Scott Currence, the automotive collision repair instructor at FETC, said participants in the program will learn to fix anything that has to do with body structure, from damage due to deer hits, to rollovers, to small scratches.
“We also learn to repair some mechanical stuff, such as suspensions,” Currence said.
Now is a great time for young people to pursue a career in auto repair.
“The problem we are running into is the average age of a body shop technician is in the 50s,” he said. “We need younger people coming in to fill the void, because in the next 15 to 20 years the majority of workers will be retiring.”
Currence said the job outlook and the money is good for body shop technicians certified in automotive collision repair.
“Money-wise, the sky is the limit, but you have to go out and work for it,” Currence said. “The last body shop job I had was nearly 20 years ago and I made nearly $100,000. So the money is there. People are always going to wreck cars, and they are always going to need them to be fixed. Most of the work we do is paid for by insurance companies.”
He said the program completers will attend classes for two years.
“We get kids who try this out and really like it,” Currence said. “It is work and students need to be motivated. I’ve seen a change in the last few years – some students who go to college accumulate a lot of student loans, and they end up stocking shelves. With our careers, most have on-the-job paid internships with no student loan debt.”
Currence said the program also deals with painting vehicles and matching paint colors. Students who specialize in a particular area, such as painting, are often in higher demand.
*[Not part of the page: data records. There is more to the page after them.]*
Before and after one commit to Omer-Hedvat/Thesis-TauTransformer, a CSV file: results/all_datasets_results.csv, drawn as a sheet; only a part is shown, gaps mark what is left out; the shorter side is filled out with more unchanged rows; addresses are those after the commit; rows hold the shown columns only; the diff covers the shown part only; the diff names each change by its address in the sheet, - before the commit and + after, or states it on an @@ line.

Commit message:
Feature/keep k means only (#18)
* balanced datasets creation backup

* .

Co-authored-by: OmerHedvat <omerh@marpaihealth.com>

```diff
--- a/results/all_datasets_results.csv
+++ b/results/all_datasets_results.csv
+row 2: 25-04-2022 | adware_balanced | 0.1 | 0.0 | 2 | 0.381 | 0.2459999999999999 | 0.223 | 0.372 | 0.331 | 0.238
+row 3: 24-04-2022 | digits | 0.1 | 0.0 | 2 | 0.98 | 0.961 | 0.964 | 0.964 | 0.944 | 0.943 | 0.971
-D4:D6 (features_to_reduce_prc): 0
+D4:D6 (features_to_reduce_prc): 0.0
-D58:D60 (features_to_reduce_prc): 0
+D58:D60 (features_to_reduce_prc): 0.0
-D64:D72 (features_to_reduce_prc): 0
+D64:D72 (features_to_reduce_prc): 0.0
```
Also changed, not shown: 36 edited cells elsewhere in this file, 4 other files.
“Some shops look for technicians who can do anything from start to finish, but that is kind of dying off,” Currence said.